Saved entries:

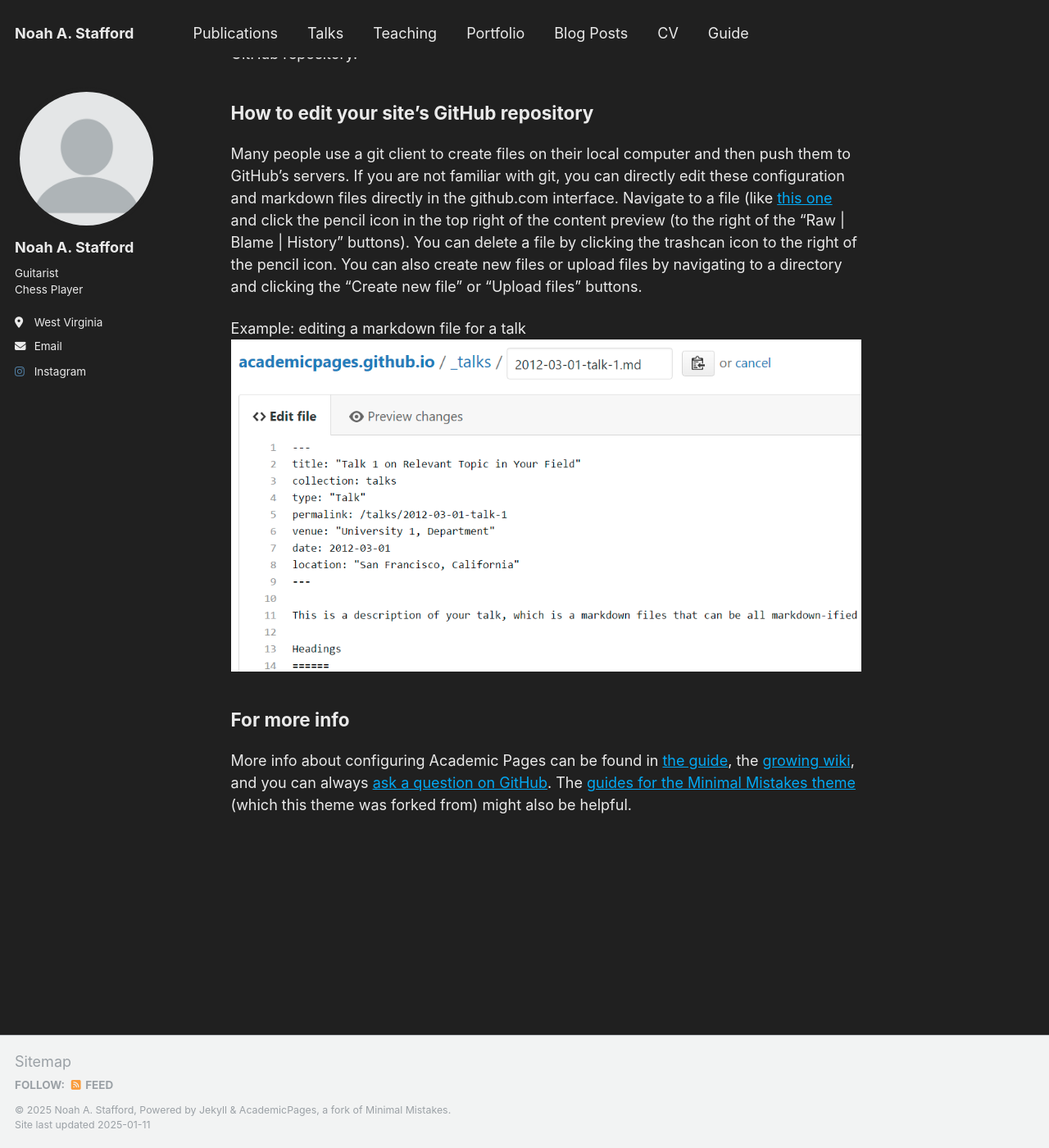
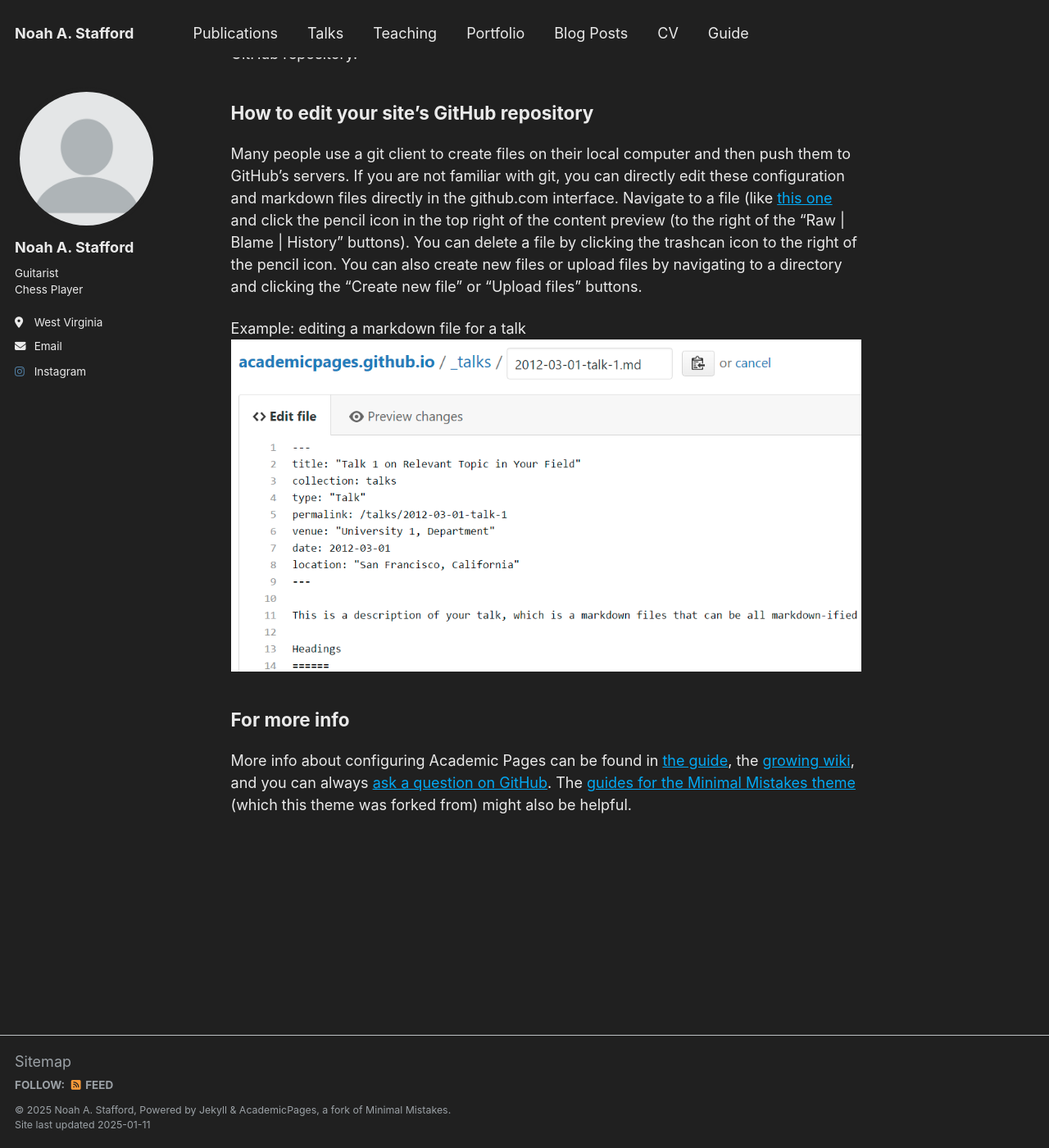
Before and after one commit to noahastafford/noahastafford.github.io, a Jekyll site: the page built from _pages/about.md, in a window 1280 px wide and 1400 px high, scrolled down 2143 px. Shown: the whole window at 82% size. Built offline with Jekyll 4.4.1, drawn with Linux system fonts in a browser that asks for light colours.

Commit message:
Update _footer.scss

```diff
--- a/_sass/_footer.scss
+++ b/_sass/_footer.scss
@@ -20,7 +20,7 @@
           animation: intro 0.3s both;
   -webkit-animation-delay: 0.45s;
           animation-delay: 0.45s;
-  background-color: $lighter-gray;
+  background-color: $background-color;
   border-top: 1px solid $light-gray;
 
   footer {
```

Activity: Pull out all lines from the entries above that include the word "delay".

Finished exercise:
   -webkit-animation-delay: 0.45s;
           animation-delay: 0.45s;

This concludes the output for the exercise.